The biggest advantage opposing coaches had when they were attempting to convince an elite recruit to join their teams instead of John Calipari's Kentucky Wildcats was his lack of a national championship. Now that he has one, the Wildcats are going to become an unstoppable force.
There were always concerns raised about his one-and-done system; but now that Calipari has proven that system can reach the college basketball mountain top, there's nothing short of a rule change that can slow him down. That has to be scary for other coaches.
This past season's team will produce at least six NBA draft picks, with five of them potentially going in the first round. Anthony Davis and Michael Kidd-Gilchrist are both expected to be selected within the opening handful of picks.
That's important because recruits who are looking at Kentucky as an option have NBA dreams. They want the avenue that will provide them with the best chance of being noticed by scouts in order to improve their stocks in what's likely to become a one-season college career.
High school stars who watch the NBA Draft keep hearing Kentucky players getting called. That's something that will stick with them during the recruiting process. It's free advertisement for the Wildcats.
With the recent addition of five-star prospect Nerlens Noel, the Wildcats have already put together another elite class for next season. They have received commitments from two other five-star players—Alex Poythress and Archie Goodwin—and four-star big man Willie Cauley.
The Wildcats are also in the mix for Anthony Bennett, who, after a couple marquee signings went down this week, is the most coveted recruit available. If Kentucky lands him, it will be like adding a whole new starting lineup to the roster in one class.
If that doesn't prove how much power Calipari has right now, nothing will. It's becoming increasingly difficult for recruits to walk away when Calipari and his coaching staff lay all of the accomplishments in front of the next big college star.
Usually the term dynasty is associated with teams that stick together and win multiple championships. Kentucky has started to form a new type of dynasty, where the only thing that will remain the same is the head coach.
Calipari has basically created a monster at Kentucky, and other programs—including those from power conferences—are scrambling to figure out a way to slay the dragon. But each year they let the Wildcats dominate the recruiting trail, it becomes tougher.
Players know exactly what they're going to get from Kentucky: a coach who understands if they decide to leave after one season, a chance to play alongside other elite players and an opportunity to fight for a national championship. That's a hard offer to turn down.
Kentucky's national title victory last week was a sign of things to come.
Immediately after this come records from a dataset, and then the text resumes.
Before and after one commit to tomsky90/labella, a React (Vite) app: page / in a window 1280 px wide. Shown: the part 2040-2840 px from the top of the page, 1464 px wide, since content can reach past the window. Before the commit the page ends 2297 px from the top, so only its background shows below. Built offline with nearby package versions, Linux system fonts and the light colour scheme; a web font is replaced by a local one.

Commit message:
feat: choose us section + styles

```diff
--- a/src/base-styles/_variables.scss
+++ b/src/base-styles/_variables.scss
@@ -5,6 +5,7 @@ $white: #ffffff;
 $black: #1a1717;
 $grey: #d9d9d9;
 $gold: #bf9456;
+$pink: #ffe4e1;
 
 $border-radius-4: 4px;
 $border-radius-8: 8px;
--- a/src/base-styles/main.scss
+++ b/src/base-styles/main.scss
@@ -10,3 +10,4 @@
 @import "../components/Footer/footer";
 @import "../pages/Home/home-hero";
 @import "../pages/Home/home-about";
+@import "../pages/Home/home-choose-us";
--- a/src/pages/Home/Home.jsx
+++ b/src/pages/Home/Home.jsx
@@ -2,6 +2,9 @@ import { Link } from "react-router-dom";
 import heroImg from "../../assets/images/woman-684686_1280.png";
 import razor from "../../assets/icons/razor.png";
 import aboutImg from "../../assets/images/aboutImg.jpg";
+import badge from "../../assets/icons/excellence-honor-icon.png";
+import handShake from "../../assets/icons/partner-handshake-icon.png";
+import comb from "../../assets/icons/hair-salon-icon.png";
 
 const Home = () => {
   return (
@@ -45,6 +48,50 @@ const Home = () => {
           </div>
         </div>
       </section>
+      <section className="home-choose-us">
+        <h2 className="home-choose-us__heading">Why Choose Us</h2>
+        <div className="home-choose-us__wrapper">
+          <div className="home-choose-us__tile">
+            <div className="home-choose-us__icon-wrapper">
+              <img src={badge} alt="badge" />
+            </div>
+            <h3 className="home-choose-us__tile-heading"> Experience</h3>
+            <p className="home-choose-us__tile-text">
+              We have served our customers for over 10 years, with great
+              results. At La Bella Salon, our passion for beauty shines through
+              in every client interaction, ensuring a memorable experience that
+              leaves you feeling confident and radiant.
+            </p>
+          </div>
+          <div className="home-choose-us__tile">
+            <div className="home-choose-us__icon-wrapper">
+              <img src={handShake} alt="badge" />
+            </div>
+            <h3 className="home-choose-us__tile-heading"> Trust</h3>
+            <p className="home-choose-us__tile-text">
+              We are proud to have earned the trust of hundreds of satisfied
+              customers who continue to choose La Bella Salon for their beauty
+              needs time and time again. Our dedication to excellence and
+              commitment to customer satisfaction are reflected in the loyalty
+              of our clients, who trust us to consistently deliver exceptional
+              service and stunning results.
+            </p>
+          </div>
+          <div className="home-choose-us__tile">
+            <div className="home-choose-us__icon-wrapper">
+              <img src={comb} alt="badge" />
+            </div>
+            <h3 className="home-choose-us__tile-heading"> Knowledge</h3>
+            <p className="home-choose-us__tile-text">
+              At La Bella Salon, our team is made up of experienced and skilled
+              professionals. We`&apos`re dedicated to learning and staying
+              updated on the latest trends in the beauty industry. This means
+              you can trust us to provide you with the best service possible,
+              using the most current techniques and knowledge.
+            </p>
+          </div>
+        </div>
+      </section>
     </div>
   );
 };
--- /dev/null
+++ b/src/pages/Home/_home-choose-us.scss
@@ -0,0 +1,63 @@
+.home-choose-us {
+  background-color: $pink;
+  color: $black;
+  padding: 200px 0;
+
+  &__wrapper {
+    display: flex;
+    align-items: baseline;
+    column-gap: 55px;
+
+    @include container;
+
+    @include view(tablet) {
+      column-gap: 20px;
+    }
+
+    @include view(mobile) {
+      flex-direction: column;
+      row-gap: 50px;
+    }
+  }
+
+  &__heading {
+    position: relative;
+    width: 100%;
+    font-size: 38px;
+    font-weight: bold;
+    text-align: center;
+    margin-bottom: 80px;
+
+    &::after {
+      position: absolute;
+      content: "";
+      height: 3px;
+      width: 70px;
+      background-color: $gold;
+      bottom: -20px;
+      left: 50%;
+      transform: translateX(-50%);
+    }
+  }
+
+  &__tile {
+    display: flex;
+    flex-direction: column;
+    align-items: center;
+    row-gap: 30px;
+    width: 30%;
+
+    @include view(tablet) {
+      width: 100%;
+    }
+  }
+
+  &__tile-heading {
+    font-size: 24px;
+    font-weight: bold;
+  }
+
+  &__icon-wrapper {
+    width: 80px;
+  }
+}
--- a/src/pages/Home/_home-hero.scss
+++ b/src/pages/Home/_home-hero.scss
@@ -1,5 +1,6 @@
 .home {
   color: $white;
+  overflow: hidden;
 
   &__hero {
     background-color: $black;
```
Now that “Coach Cal” has a championship on his résumé, the Wildcats will continue to rule college basketball.